GOAL OF THE EXERCISE - Provide the number of lines in the records that hold the string "gray", without any other words.

THE DATA -
[Start of Attachment]

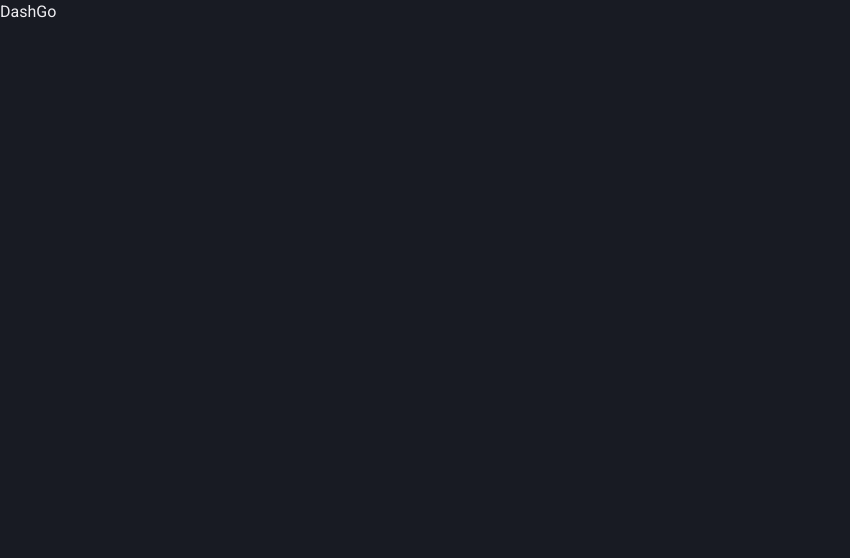
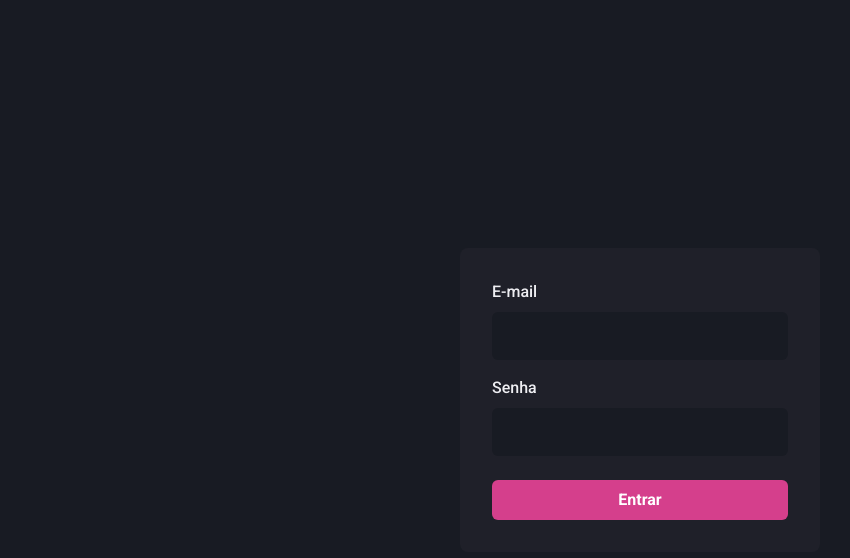
Before and after one commit to DevDosSantosLucas/dashgo, a Next.js app: page / in a window 1280 px wide. Shown: the top 558 px of the page, without its empty margins (0-850 px from the left). Built offline with nearby package versions, Linux system fonts and the light colour scheme.

Commit message:
page SignIn

```diff
--- a/src/pages/index.tsx
+++ b/src/pages/index.tsx
@@ -1,7 +1,41 @@
-
+import {Button, Flex, Input,Stack, FormLabel, FormControl} from '@chakra-ui/react'
 
 export default function Home() {
   return (
-    <h1>DashGo</h1>
-  )
+    // <Flex w="100vw" h ="100vh" alignItems ="center" justifyContent = "center">
+    <Flex w="100vw" h ="100vh" align ="center" justify = "center">
+
+      <Flex  as="form" width="100%" maxWidth={360} bg= "gray.800" p="8"
+             borderRadius ={8} flexDir ="column">
+
+        <Stack spacing ="4">
+        <FormControl>
+          <FormLabel htmlFor= "email">E-mail</FormLabel>
+
+          <Input name ="email" type = "email"  id ="email" variant ="filled"
+              focusBorderColor = "pink.500" bgColor ="gray.900" size = "lg"
+              _hover ={{
+                bgColor: "gray.900"
+              }}
+          />
+        </FormControl>
+
+        <FormControl>
+          <FormLabel htmlFor= "password">Senha</FormLabel>
+
+          <Input name = "password" type = "password" id = "password" variant ="filled"
+              focusBorderColor = "pink.500"  bgColor ="gray.900" size = "lg"
+              _hover ={{
+                bgColor: "gray.900"
+              }}
+          />
+        </FormControl>
+        </Stack>
+        <Button type ="submit"  mt = "6" colorScheme ="pink">
+          Entrar
+        </Button>
+
+      </Flex>
+    </Flex>
+    )
 }
```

[End of Attachment]

REPLY - 5